►

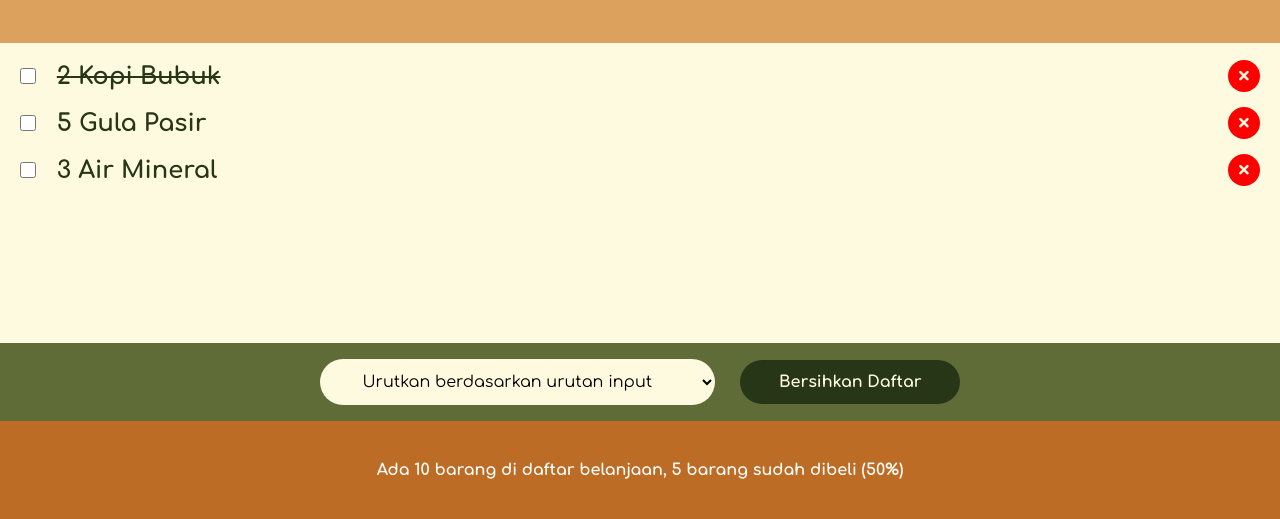
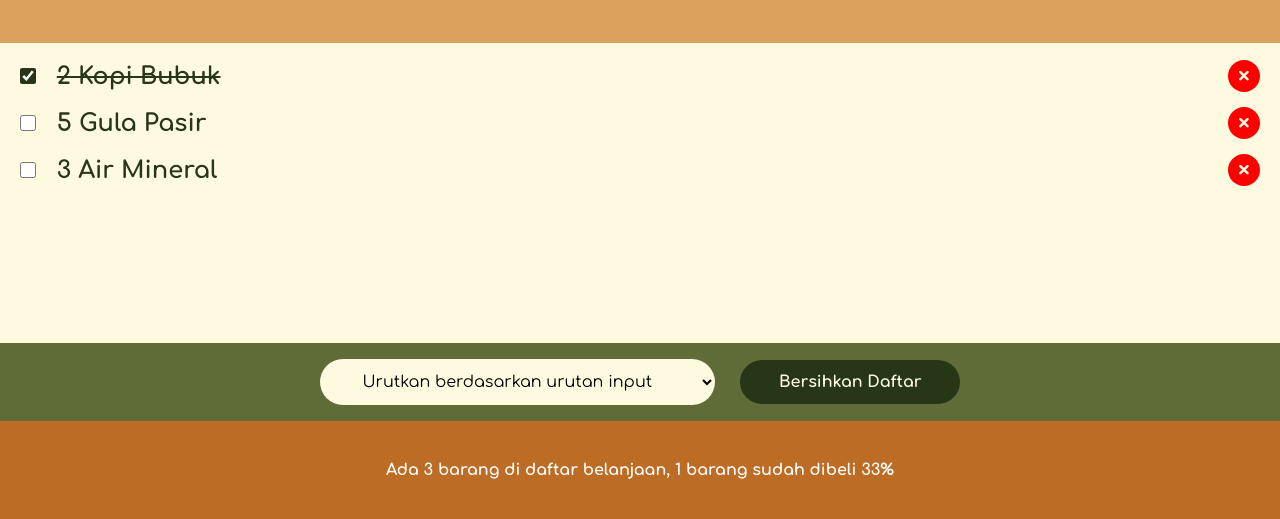
Before and after one commit to Mezzky/note-app, a React (Vite) app: page / in a window 1280 px wide. Shown: the part 278-797 px from the top of the page. Built offline with nearby package versions, Linux system fonts and the light colour scheme; a web font is replaced by a local one.

Commit message:
Update App.jsx

```diff
--- a/src/App.jsx
+++ b/src/App.jsx
@@ -36,6 +36,14 @@ export default function App() {
     setItems([]);
   }
 
+  function handleToggleItem(id) {
+    setItems((items) =>
+      items.map((item) =>
+        item.id === id ? { ...item, checked: !item.checked } : item
+      )
+    );
+  }
+
   return (
     <div className="app">
       <Header />
@@ -44,8 +52,9 @@ export default function App() {
         items={items}
         onDeleteItem={handleDeleteItem}
         clearItems={clearItems}
+        onToggleItem={handleToggleItem}
       />
-      <Stats />
+      <Stats items={items} />
     </div>
   );
 }
@@ -106,18 +115,38 @@ function Form({ onAddItem }) {
   );
 }
 
-function GroceryList({ items, onDeleteItem, clearItems }) {
+function GroceryList({ items, onDeleteItem, clearItems, onToggleItem }) {
+  const [sortBy, setSortBy] = useState("input");
+
+  let sortedItems;
+
+  switch (sortBy) {
+    case "name":
+      sortedItems = items.slice().sort((a, b) => a.name.localeCompare(b.name));
+      break;
+    case "checked":
+      sortedItems = items.slice().sort((a, b) => a.checked - b.checked);
+      break;
+    default:
+      sortedItems = items;
+  }
+
   return (
     <>
       <div className="list">
         <ul>
-          {items.map((item) => (
-            <Item item={item} key={item.id} onDeleteItem={onDeleteItem} />
+          {sortedItems.map((item) => (
+            <Item
+              item={item}
+              key={item.id}
+              onDeleteItem={onDeleteItem}
+              onToggleItem={onToggleItem}
+            />
           ))}
         </ul>
       </div>
       <div className="actions">
-        <select>
+        <select vaalue={sortBy} onChange={(e) => setSortBy(e.target.value)}>
           <option value="input">Urutkan berdasarkan urutan input</option>
           <option value="name">Urutkan berdasarkan nama barang</option>
           <option value="checked">Urutkan berdasarkan ceklis</option>
@@ -128,10 +157,14 @@ function GroceryList({ items, onDeleteItem, clearItems }) {
   );
 }
 
-function Item({ item, onDeleteItem }) {
+function Item({ item, onDeleteItem, onToggleItem }) {
   return (
     <li key={item.id}>
-      <input type="checkbox" />
+      <input
+        type="checkbox"
+        checked={item.checked}
+        onChange={() => onToggleItem(item.id)}
+      />
       <span style={item.checked ? { textDecoration: "line-through" } : {}}>
         {item.quantity} {item.name}
       </span>
@@ -140,10 +173,15 @@ function Item({ item, onDeleteItem }) {
   );
 }
 
-function Stats() {
+function Stats({ items }) {
+  const totalItems = items.length;
+  const checkedItems = items.filter((item) => item.checked).length;
+  const percentage = Math.round((checkedItems / totalItems) * 100);
+
   return (
     <footer className="stats">
-      Ada 10 barang di daftar belanjaan, 5 barang sudah dibeli (50%)
+      Ada {totalItems} barang di daftar belanjaan, {checkedItems} barang sudah
+      dibeli {percentage}%
     </footer>
   );
 }
```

◄

Everything in the material above should be reproduced exactly, except the pictures.

OUTPUT OF THE TASK -
Before and after one commit to Mezzky/note-app, a React (Vite) app: page / in a window 1280 px wide. Shown: the part 278-797 px from the top of the page. Built offline with nearby package versions, Linux system fonts and the light colour scheme; a web font is replaced by a local one.

Commit message:
Update App.jsx

```diff
--- a/src/App.jsx
+++ b/src/App.jsx
@@ -36,6 +36,14 @@ export default function App() {
     setItems([]);
   }
 
+  function handleToggleItem(id) {
+    setItems((items) =>
+      items.map((item) =>
+        item.id === id ? { ...item, checked: !item.checked } : item
+      )
+    );
+  }
+
   return (
     <div className="app">
       <Header />
@@ -44,8 +52,9 @@ export default function App() {
         items={items}
         onDeleteItem={handleDeleteItem}
         clearItems={clearItems}
+        onToggleItem={handleToggleItem}
       />
-      <Stats />
+      <Stats items={items} />
     </div>
   );
 }
@@ -106,18 +115,38 @@ function Form({ onAddItem }) {
   );
 }
 
-function GroceryList({ items, onDeleteItem, clearItems }) {
+function GroceryList({ items, onDeleteItem, clearItems, onToggleItem }) {
+  const [sortBy, setSortBy] = useState("input");
+
+  let sortedItems;
+
+  switch (sortBy) {
+    case "name":
+      sortedItems = items.slice().sort((a, b) => a.name.localeCompare(b.name));
+      break;
+    case "checked":
+      sortedItems = items.slice().sort((a, b) => a.checked - b.checked);
+      break;
+    default:
+      sortedItems = items;
+  }
+
   return (
     <>
       <div className="list">
         <ul>
-          {items.map((item) => (
-            <Item item={item} key={item.id} onDeleteItem={onDeleteItem} />
+          {sortedItems.map((item) => (
+            <Item
+              item={item}
+              key={item.id}
+              onDeleteItem={onDeleteItem}
+              onToggleItem={onToggleItem}
+            />
           ))}
         </ul>
       </div>
       <div className="actions">
-        <select>
+        <select vaalue={sortBy} onChange={(e) => setSortBy(e.target.value)}>
           <option value="input">Urutkan berdasarkan urutan input</option>
           <option value="name">Urutkan berdasarkan nama barang</option>
           <option value="checked">Urutkan berdasarkan ceklis</option>
@@ -128,10 +157,14 @@ function GroceryList({ items, onDeleteItem, clearItems }) {
   );
 }
 
-function Item({ item, onDeleteItem }) {
+function Item({ item, onDeleteItem, onToggleItem }) {
   return (
     <li key={item.id}>
-      <input type="checkbox" />
+      <input
+        type="checkbox"
+        checked={item.checked}
+        onChange={() => onToggleItem(item.id)}
+      />
       <span style={item.checked ? { textDecoration: "line-through" } : {}}>
         {item.quantity} {item.name}
       </span>
@@ -140,10 +173,15 @@ function Item({ item, onDeleteItem }) {
   );
 }
 
-function Stats() {
+function Stats({ items }) {
+  const totalItems = items.length;
+  const checkedItems = items.filter((item) => item.checked).length;
+  const percentage = Math.round((checkedItems / totalItems) * 100);
+
   return (
     <footer className="stats">
-      Ada 10 barang di daftar belanjaan, 5 barang sudah dibeli (50%)
+      Ada {totalItems} barang di daftar belanjaan, {checkedItems} barang sudah
+      dibeli {percentage}%
     </footer>
   );
 }
```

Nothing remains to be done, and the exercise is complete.